In both films the wife stays at home with the children while the father goes off to work. In The Desperate Hours, Eleanor Hilliard, portrayed by Martha Scott, appears to be a housewife. There is no mention of an occupation. In Firewall Beth Stanfield, portrayed by Virginia Madsen, stays at home, but she is an architect. Earlier in the movie she is shown working on a project. Later in the story one of their captors asks her about her design work. Early on in Firewall, Jack Stanfield mentions that the children are home from school for the week, so it is possible that this is the reason for Beth Stanfield being home as well.
The bad guys motivation for entering the family homes differs greatly. In The Desperate Hours the house is chosen for a reason, but in the heat of the moment. In Firewall the house and the family are targeted for a specific reason. The invasion of the Stanfield house is part of a long, elaborate plan.
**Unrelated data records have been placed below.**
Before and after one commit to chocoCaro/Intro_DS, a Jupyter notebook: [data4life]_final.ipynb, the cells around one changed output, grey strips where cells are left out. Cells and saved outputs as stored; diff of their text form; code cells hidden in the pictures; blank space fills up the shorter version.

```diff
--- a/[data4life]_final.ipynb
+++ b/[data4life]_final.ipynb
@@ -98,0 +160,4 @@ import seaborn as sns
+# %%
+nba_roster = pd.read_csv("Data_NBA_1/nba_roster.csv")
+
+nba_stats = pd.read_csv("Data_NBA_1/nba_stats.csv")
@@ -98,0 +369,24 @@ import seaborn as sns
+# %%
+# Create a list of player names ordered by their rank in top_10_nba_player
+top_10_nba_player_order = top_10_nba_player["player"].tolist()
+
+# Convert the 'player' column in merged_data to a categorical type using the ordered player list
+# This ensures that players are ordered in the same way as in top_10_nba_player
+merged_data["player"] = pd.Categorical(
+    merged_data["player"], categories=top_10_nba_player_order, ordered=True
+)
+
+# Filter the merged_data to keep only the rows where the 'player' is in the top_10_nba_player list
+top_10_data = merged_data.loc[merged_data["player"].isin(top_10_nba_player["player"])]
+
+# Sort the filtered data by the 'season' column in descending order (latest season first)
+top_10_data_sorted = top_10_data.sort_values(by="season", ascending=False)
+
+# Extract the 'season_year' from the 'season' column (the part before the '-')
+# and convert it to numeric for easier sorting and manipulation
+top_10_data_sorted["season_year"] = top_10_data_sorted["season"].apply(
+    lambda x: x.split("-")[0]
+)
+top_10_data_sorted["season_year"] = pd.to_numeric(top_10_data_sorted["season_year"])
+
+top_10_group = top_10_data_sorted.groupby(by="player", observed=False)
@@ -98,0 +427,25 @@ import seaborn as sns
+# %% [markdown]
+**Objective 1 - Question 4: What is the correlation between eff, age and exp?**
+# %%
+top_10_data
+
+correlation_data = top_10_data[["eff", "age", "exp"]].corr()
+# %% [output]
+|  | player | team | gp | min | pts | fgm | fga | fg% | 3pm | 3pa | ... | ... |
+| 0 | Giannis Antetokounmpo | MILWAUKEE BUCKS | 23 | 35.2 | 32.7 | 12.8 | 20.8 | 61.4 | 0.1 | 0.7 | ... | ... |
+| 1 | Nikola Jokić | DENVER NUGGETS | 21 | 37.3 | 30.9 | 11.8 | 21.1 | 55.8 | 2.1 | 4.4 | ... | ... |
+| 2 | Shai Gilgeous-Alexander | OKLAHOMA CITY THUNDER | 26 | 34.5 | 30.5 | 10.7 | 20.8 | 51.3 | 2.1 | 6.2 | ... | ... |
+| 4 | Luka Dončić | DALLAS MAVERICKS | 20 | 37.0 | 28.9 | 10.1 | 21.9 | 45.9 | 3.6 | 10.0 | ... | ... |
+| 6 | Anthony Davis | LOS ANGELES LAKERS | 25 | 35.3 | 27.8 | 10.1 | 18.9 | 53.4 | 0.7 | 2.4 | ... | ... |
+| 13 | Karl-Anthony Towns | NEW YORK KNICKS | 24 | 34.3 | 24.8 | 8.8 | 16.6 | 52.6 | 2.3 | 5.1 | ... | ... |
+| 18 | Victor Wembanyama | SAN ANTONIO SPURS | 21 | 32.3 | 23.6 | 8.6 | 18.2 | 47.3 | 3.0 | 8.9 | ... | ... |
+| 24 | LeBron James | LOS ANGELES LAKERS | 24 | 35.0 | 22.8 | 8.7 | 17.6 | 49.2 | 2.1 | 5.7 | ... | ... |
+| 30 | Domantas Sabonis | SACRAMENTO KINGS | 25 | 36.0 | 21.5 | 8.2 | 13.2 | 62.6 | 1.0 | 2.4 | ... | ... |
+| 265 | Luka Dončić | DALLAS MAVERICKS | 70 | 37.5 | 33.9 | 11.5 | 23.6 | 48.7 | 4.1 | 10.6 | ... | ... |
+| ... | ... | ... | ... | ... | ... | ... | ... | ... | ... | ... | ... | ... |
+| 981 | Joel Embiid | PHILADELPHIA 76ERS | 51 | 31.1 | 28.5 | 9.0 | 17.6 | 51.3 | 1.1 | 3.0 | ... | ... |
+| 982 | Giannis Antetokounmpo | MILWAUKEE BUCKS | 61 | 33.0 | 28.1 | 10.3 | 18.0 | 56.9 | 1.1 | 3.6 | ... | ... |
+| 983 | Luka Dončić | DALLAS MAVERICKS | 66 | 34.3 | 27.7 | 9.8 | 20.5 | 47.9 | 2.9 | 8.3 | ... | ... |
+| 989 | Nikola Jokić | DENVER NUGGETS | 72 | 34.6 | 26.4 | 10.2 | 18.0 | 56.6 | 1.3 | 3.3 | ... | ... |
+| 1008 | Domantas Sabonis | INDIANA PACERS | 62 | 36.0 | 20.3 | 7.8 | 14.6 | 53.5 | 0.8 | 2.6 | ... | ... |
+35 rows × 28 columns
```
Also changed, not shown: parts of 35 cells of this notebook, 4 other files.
Humphrey Bogart’s The Desperate Hours and Harrison Ford’s Firewall are extremely enjoyable movies. Both are lesser known in the filmography of these two iconic actors. Both films share more than enough similarities to warrant comparisons. The basic story structure at the onset of each movie is similar. But as the movies progress they do go in different directions. Both films ultimately come to the same resolution. That said, each winds down a very different path to arrive at their conclusion. As a fan of Humphrey Bogart and Harrison Ford I highly recommend both films. Over the last several years I have viewed these films multiple times. Of the two I viewed Firewall first when it was initially released in the theaters. Years later after watching The Desperate hours I realized how similar the two films were. This realization has enhanced my appreciation for both films.